Have you ever told your boss to ‘shove it’? 78% of respondents to our latest social media survey have!! From some of the comments from respondents it would appear that it’s not just bosses on the receiving end of this type of feedback. Some have told their colleagues, or their clients or their partners to ‘shove it’ too. Whilst the effectiveness of this feedback giving methodology was not canvased it is probably safe to say it wouldn’t have gone well!
The good news is there are many methods to delivering either positive or constructive feedback in a manner that will be received well. Happening People has detailed 5 of these methods below in our TOP 5 Methods to Delivering Quality Feedback:
1. Stop – Start – Do more of
This method of giving feedback works well if you know someone well and they like receiving direct feedback. For this method of giving feedback you offer observations on what the person could STOP doing, what they could START doing, and what they could DO MORE OF. You can also add a percentage weighting to each area to help the individual prioritise what they need to work on first.
2. The ‘R.I.G.H.T’ Way
This method helps to structure the most essential parts to giving feedback.
R – Respectful: Showing respect and people are more willing to listen to your feedback.
I – Issue Specific: Keep the feedback centred on the performance not the person.

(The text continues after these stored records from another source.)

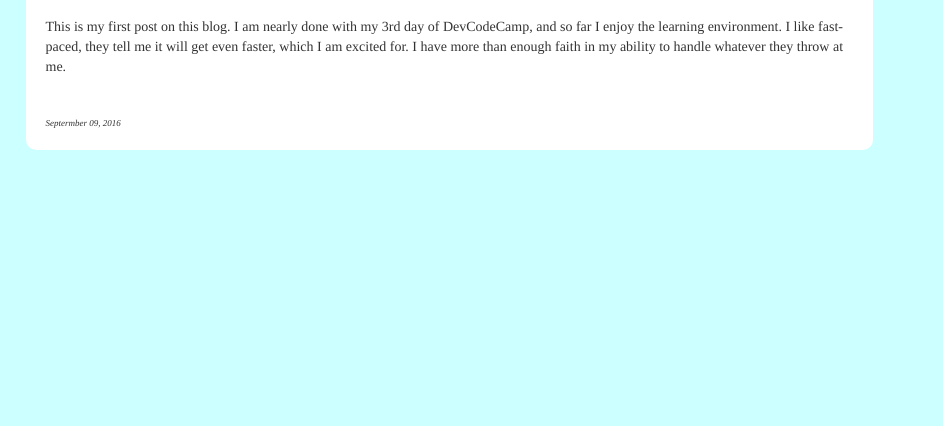
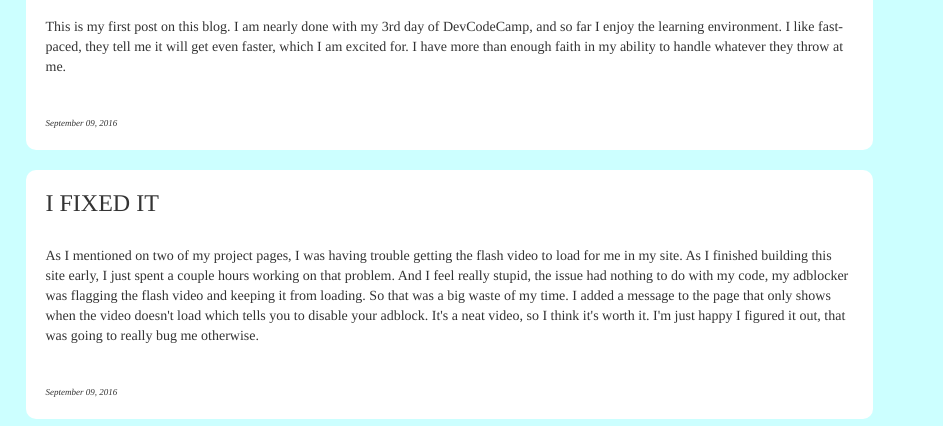
Before and after one commit to bsterner6696/portfolio, a plain HTML site: page index.html in a window 1280 px wide. Shown: the part 392-818 px from the top of the page, 337-1280 px from the left. Drawn offline with nearby package versions, Linux system fonts and the light colour scheme.

Commit message:
updated blog

```diff
--- a/index.html
+++ b/index.html
@@ -38,7 +38,12 @@
 					<div class="blogproast">
 						<h3>My First Blog post</h3>
 						<p>This is my first post on this blog.  I am nearly done with my 3rd day of DevCodeCamp, and so far I enjoy the learning environment.  I like fast-paced, they tell me it will get even faster, which I am excited for.  I have more than enough faith in my ability to handle whatever they throw at me.</p>
-						<p class="pfooter">Septermber 09, 2016</p>
+						<p class="pfooter">September 09, 2016</p>
+					</div>
+					<div class="blogproast">
+						<h3>I FIXED IT</h3>
+						<p>As I mentioned on two of my project pages, I was having trouble getting the flash video to load for me in my site.  As I finished building this site early, I just spent a couple hours working on that problem.  And I feel really stupid, the issue had nothing to do with my code, my adblocker was flagging the flash video and keeping it from loading.  So that was a big waste of my time.  I added a message to the page that only shows when the video doesn't load which tells you to disable your adblock.  It's a neat video, so I think it's worth it.  I'm just happy I figured it out, that was going to really bug me otherwise.</p>
+						<p class="pfooter">September 09, 2016</p>
 					</div>
 				</div>
 			</div>
```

G – Goal Orientated: The aim of constructive feedback is to improve performance; this is the goal to strive for when giving feedback. H – Helpful: Use a helpful tone, to further express your intention of helping through feedback.

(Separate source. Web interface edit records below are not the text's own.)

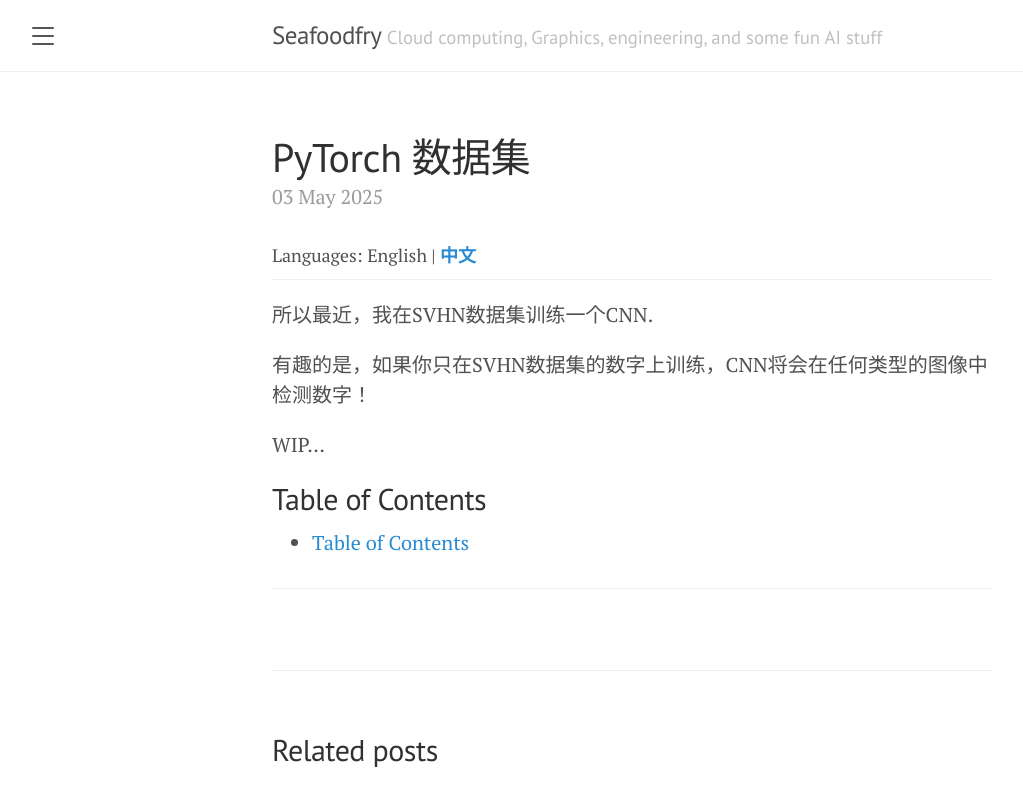
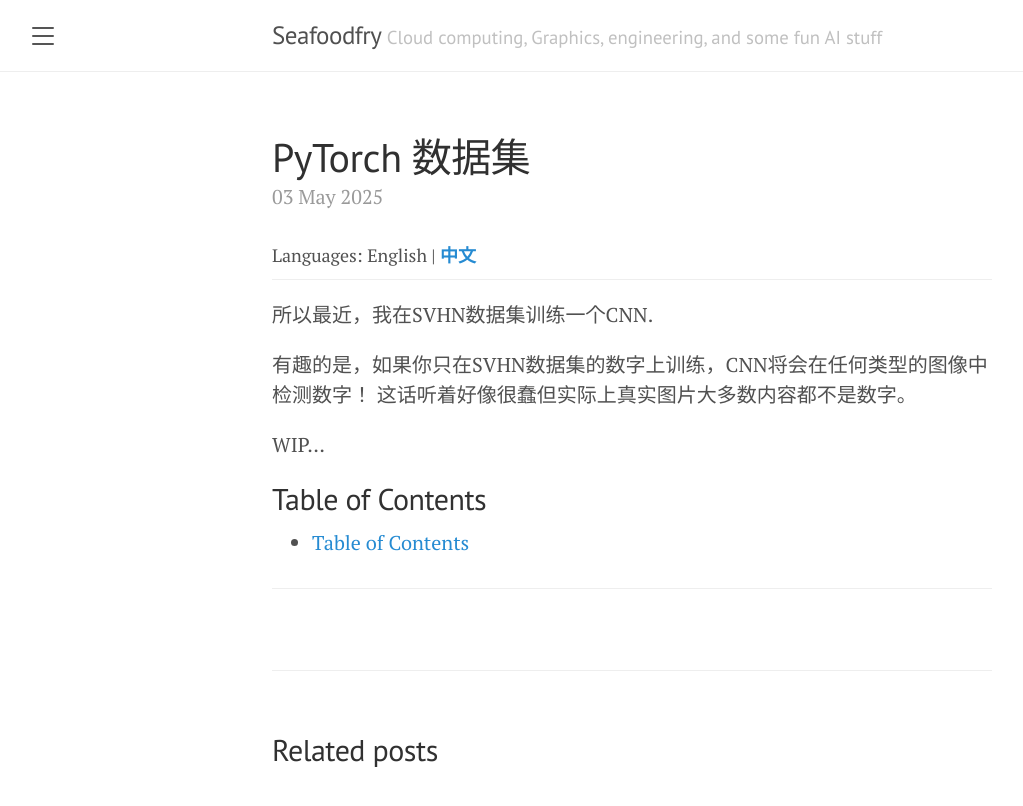
Before and after one commit to seafoodfry/seafoodfry.github.io, a Jekyll site: the page built from _posts/2025-05-03-pytorch-datasets-zh.md, in a window 1280 px wide. Shown: the top 806 px of the page, without its empty margins (8-1031 px from the left). Built offline with Jekyll 4.4.1, drawn with Linux system fonts in a browser that asks for light colours.

Commit message:
py ds post
Signed-off-by: seafoodfry <99568361+seafoodfry@users.noreply.github.com>

```diff
--- a/_posts/2025-05-03-pytorch-datasets-zh.md
+++ b/_posts/2025-05-03-pytorch-datasets-zh.md
@@ -15,6 +15,7 @@
 所以最近，我在SVHN数据集训练一个CNN.
 
 有趣的是，如果你只在SVHN数据集的数字上训练，CNN将会在任何类型的图像中检测数字！
+这话听着好像很蠢但实际上真实图片大多数内容都不是数字。
 
 WIP...
 
```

T – Timely: Give feedback in a timely manner when you have a better chance of making an impact.
3. BOOST Model
This model is focused on keeping any negative feedback out of the feedback conversation.
B – Balanced: focus not only on areas for development, but also on strengths.
O – Observed: provide feedback based only upon behaviours that you have observed.
O – Objective: avoid judgements and relate your feedback to behaviours, not personality.
S – Specific: give specific examples of the observed behaviour.
T – Timely: give feedback soon after the activity to allow for the opportunity to reflect on the learning.
4. Medals, Missions, Clear Goals
This method of giving feedback has been proven to be very effective in environments where clear performance goals have been set up front.
Medals: Information is given to the learner to let them know what they have done well
Missions: Information is given to the learner on what they need to improve on, work on or correct.
Clear Goals: the medals and missions need to be given in relation to clear goals usually best given in advance.
This method is a quick and easy way to give feedback using three letters. This method can be used to deliver both positive and negative feedback.
E – Example: Give an example of the behaviour you have observed
E – Effect: Explain the effect it had – positive or negative
C – Change / Congratulate: List what you would hope they do in the future to change the behaviours or congratulate them if the feedback is positive.
Now it’s your turn!! We would love to hear from you…….
QUESTION: What method of feedback do you prefer to use?
Giving feedback can be tricky! Happening People are in the business of taking ‘tricky’ out of giving feedback. We have a range of leadership training programs that will address this issue in your workplace. Call Happening People on 1800 68 67 69 or go to www.happeningpeople.com